How does the browser actually show you a webpage? When your browser receives the data necessary to display a webpage, how does it actually show you the page? The answer is through rendering! Let me take you down the yellow brick road of rendering known as the ‘critical rendering path’!

(Don't) Follow the Yellow Brick Road | by Elena Boskov-Kovacs | Medium “Theres no place like the render tree, Toto!”

The Beginning

The browser actually receives the data to make a webpage in the form of binary strings. 8 units of binary code evaluate to 2 characters known as a byte. So it parses the binary bytes into characters, in a process known as ‘conversion’.

Bits & Bytes A byte which evaluates to the characters ’77’

These characters are then converted into tokens, which look like the html tags we are more familiar with: ‘<html><head>…’. In a fancy process that I don’t totally understand called ‘lexing‘ these tokens are converted into objects known as nodes.

HTML Parsing

These nodes are then assembled using the DOM API provided by the browser in something called the HTML DOM (document object model). This is an essentially a flowchart which plots the relation of all the HTML objects within the page to each other.

CSS Parsing

In the process of parsing the HTML document, the browser will find a link which directs the browser to the CSS stylesheet. The browser then parses this and generates what is called the CSSOM, or the CSS Object Model. The CSSOM is also a tree structure, indicating the dependencies and relationship of style properties to the HTML objects.

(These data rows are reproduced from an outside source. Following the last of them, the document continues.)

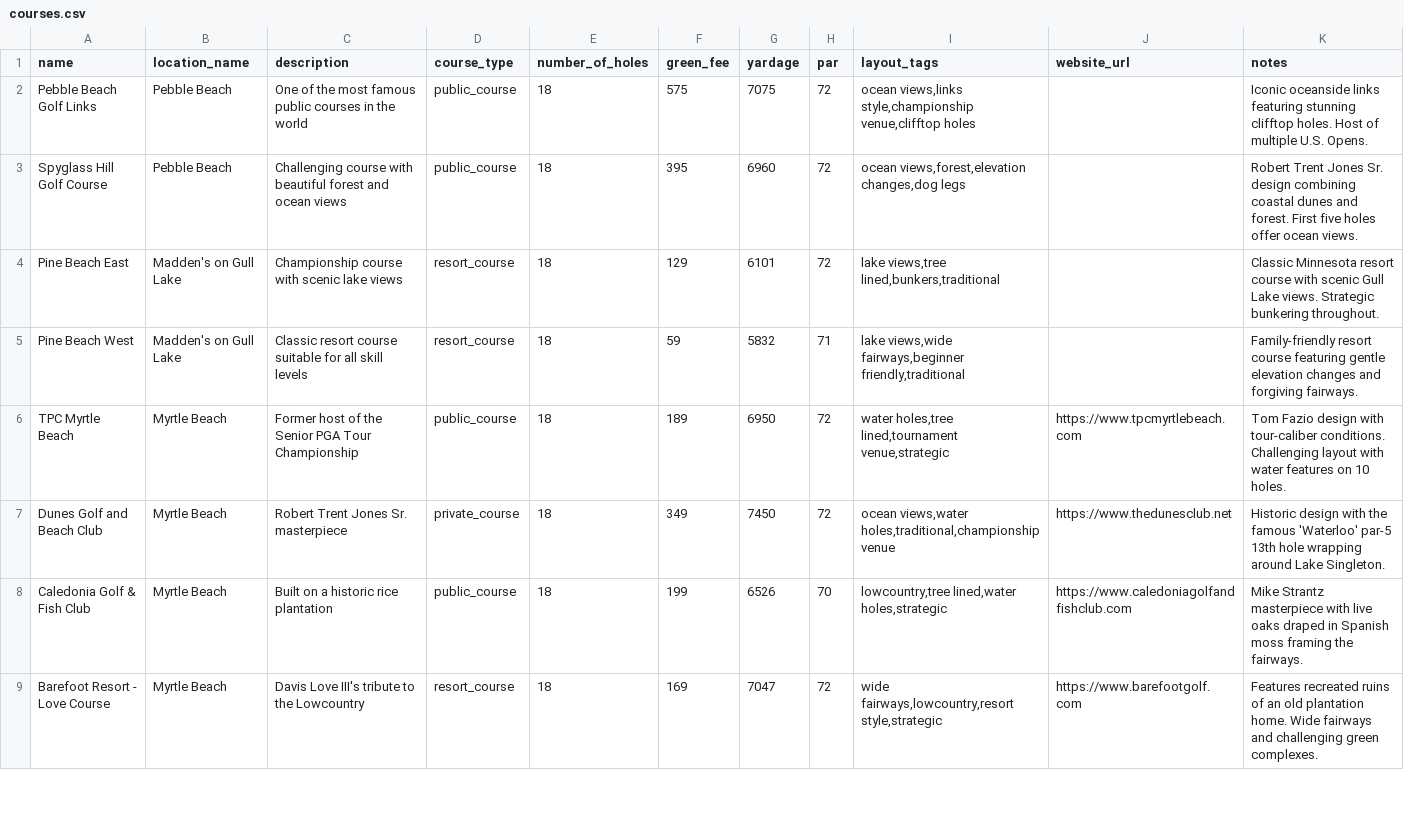
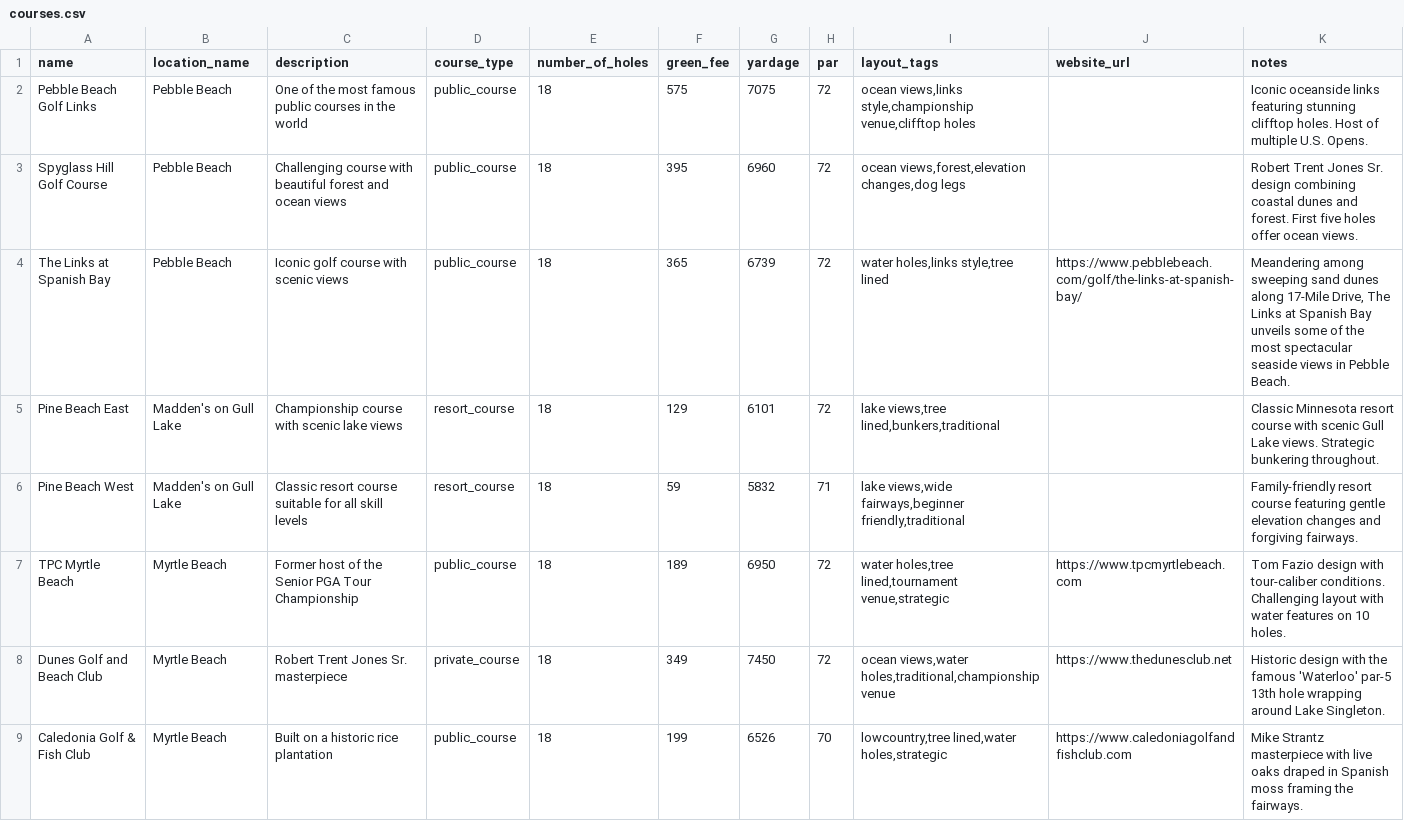
Before and after one commit to pittman021/golf-directory, a CSV file: lib/data/csv/courses.csv, drawn as a sheet; only a part is shown; the shorter side is filled out with more unchanged rows.

```diff
--- a/lib/data/csv/courses.csv
+++ b/lib/data/csv/courses.csv
@@ -3,2 +3,3 @@ Pebble Beach Golf Links,Pebble Beach,One of the most famous public courses in th
 Spyglass Hill Golf Course,Pebble Beach,Challenging course with beautiful forest and ocean views,public_course,18,395,6960,72,"ocean views,forest,elevation changes,dog legs",,Robert Trent Jones Sr. design combining coastal dunes and forest. First five holes offer ocean views.
+The Links at Spanish Bay,Pebble Beach,Iconic golf course with scenic views,public_course,18,365,6739,72,"water holes,links style,tree lined",https://www.pebblebeach.com/golf/the-links-at-spanish-bay/,"Meandering among sweeping sand dunes along 17-Mile Drive, The Links at Spanish Bay unveils some of the most spectacular seaside views in Pebble Beach."
 Pine Beach East,Madden's on Gull Lake,Championship course with scenic lake views,resort_course,18,129,6101,72,"lake views,tree lined,bunkers,traditional",,Classic Minnesota resort course with scenic Gull Lake views. Strategic bunkering throughout.
```
Also changed, not shown: 12 other files.
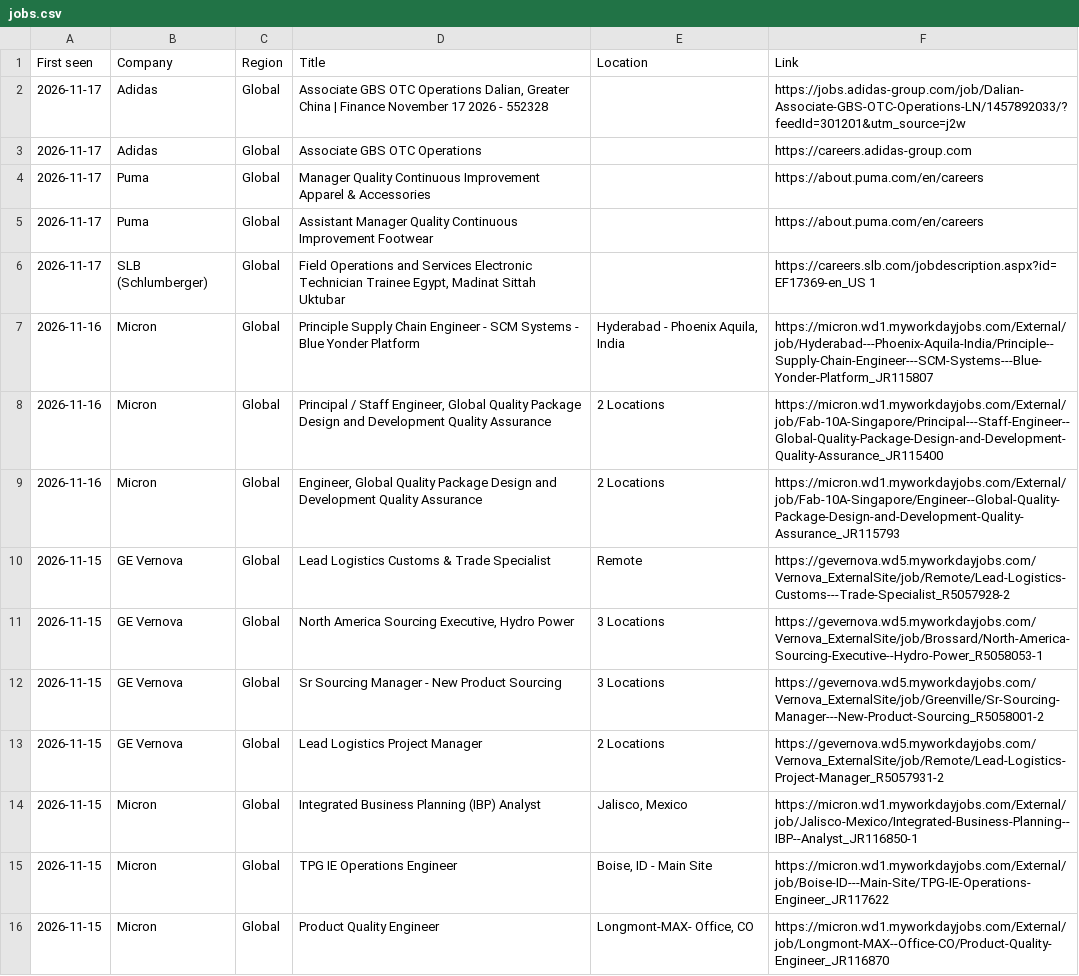
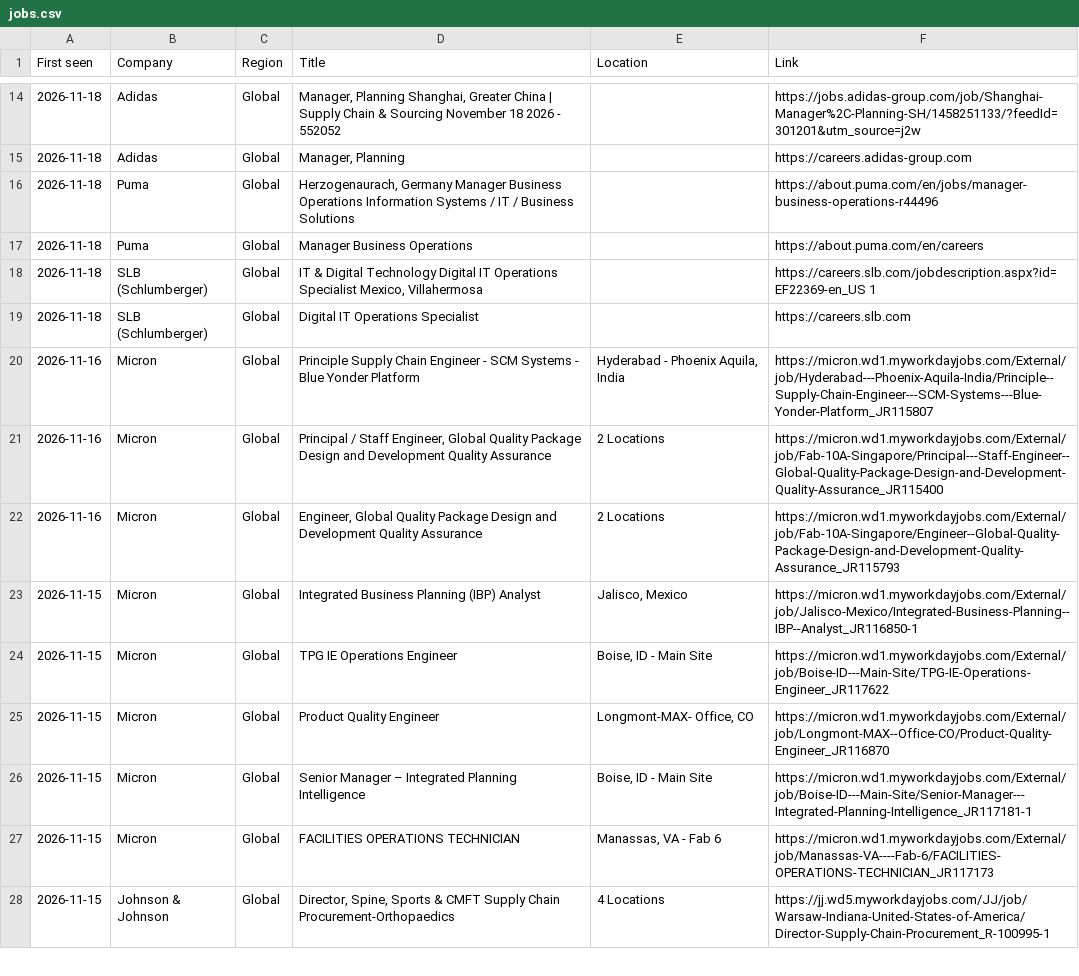
Before and after one commit to saimomsadek2002-lab/ipe-job-tracker, a CSV file: data/jobs.csv, drawn as a sheet; only a part is shown, gaps mark what is left out; the shorter side is filled out with more unchanged rows; the diff covers the shown part only.

```diff
--- a/data/jobs.csv
+++ b/data/jobs.csv
@@ -2,6 +14,7 @@ First seen,Company,Region,Title,Location,Link
-2026-11-17,Adidas,Global,"Associate GBS OTC Operations Dalian, Greater China | Finance November 17 2026 - 552328",,https://jobs.adidas-group.com/job/Dalian-Associate-GBS-OTC-Operations-LN/1457892033/?feedId=301201&utm_source=j2w
-2026-11-17,Adidas,Global,Associate GBS OTC Operations,,https://careers.adidas-group.com
-2026-11-17,Puma,Global,Manager Quality Continuous Improvement Apparel & Accessories,,https://about.puma.com/en/careers
-2026-11-17,Puma,Global,Assistant Manager Quality Continuous Improvement Footwear,,https://about.puma.com/en/careers
-2026-11-17,SLB (Schlumberger),Global,"Field Operations and Services Electronic Technician Trainee Egypt, Madinat Sittah Uktubar",,https://careers.slb.com/jobdescription.aspx?id=EF17369-en_US 1
+2026-11-18,Adidas,Global,"Manager, Planning Shanghai, Greater China | Supply Chain & Sourcing November 18 2026 - 552052",,https://jobs.adidas-group.com/job/Shanghai-Manager%2C-Planning-SH/1458251133/?feedId=301201&utm_source=j2w
+2026-11-18,Adidas,Global,"Manager, Planning",,https://careers.adidas-group.com
+2026-11-18,Puma,Global,"Herzogenaurach, Germany Manager Business Operations Information Systems / IT / Business Solutions",,https://about.puma.com/en/jobs/manager-business-operations-r44496
+2026-11-18,Puma,Global,Manager Business Operations,,https://about.puma.com/en/careers
+2026-11-18,SLB (Schlumberger),Global,"IT & Digital Technology Digital IT Operations Specialist Mexico, Villahermosa",,https://careers.slb.com/jobdescription.aspx?id=EF22369-en_US 1
+2026-11-18,SLB (Schlumberger),Global,Digital IT Operations Specialist,,https://careers.slb.com
 2026-11-16,Micron,Global,Principle  Supply Chain Engineer - SCM Systems - Blue Yonder Platform,"Hyderabad - Phoenix Aquila, India",https://micron.wd1.myworkdayjobs.com/External/job/Hyderabad---Phoenix-Aquila-India/Principle--Supply-Chain-Engineer---SCM-Systems---Blue-Yonder-Platform_JR115807
@@ -9,6 +22,2 @@ First seen,Company,Region,Title,Location,Link
 2026-11-16,Micron,Global,"Engineer, Global Quality Package Design and Development Quality Assurance",2 Locations,https://micron.wd1.myworkdayjobs.com/External/job/Fab-10A-Singapore/Engineer--Global-Quality-Package-Design-and-Development-Quality-Assurance_JR115793
-2026-11-15,GE Vernova,Global,Lead Logistics Customs & Trade Specialist,Remote,https://gevernova.wd5.myworkdayjobs.com/Vernova_ExternalSite/job/Remote/Lead-Logistics-Customs---Trade-Specialist_R5057928-2
-2026-11-15,GE Vernova,Global,"North America Sourcing Executive, Hydro Power",3 Locations,https://gevernova.wd5.myworkdayjobs.com/Vernova_ExternalSite/job/Brossard/North-America-Sourcing-Executive--Hydro-Power_R5058053-1
-2026-11-15,GE Vernova,Global,Sr Sourcing Manager - New Product Sourcing,3 Locations,https://gevernova.wd5.myworkdayjobs.com/Vernova_ExternalSite/job/Greenville/Sr-Sourcing-Manager---New-Product-Sourcing_R5058001-2
-2026-11-15,GE Vernova,Global,Lead Logistics Project Manager,2 Locations,https://gevernova.wd5.myworkdayjobs.com/Vernova_ExternalSite/job/Remote/Lead-Logistics-Project-Manager_R5057931-2
 2026-11-15,Micron,Global,Integrated Business Planning (IBP) Analyst,"Jalisco, Mexico",https://micron.wd1.myworkdayjobs.com/External/job/Jalisco-Mexico/Integrated-Business-Planning--IBP--Analyst_JR116850-1
```
Also changed, not shown: 12 added rows elsewhere in this file, 2 other files.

Best Guide On Render Blocking Resources - Page Speed OptimizationLooks like there’s CSSomething cool going on here with this tree

The Render Tree

The CSSOM and the HTML DOM are combined into the render tree. The browser is ready to begin on the next step…


The Pros and Cons of Buying A New Construction Home in Texas Its sort of like assembling the scaffolding for a house…

This sounds like a concept but in this context it is actually a process: the browser sets up the elements of the render tree on the page, going in order of the flow of the document. So things like the location and size of the header, paragraph elements, navigation bar, paddings and margins are oriented on the page.


The fun step! The browser is now going to apply color to the page. It will look at the render tree for background colors, images, and fonts to prettify your page and assign color values to all the pixels.

image of clown applying clown  makeup

The page before painting > the page after painting


The final step is compositing, where the browser deals with things like opacity and object transformations. So if you hover over a button, and the button gets bigger, this is a function which is handled in the compositing stage. These changes add important interactivity and polish to the page.


And that’s it! Now you have your beautiful web page just as the designer intended! Unless you’re in IE11….


Hansa U. An Introduction To Browser Rendering.; 2016. Accessed December 16, 2021.

Ilya G. Constructing the Object Model. Google Developers. Published 2021. Accessed December 16, 2021.

Critical rendering path – Web Performance | MDN. Published 2021. Accessed December 16, 2021.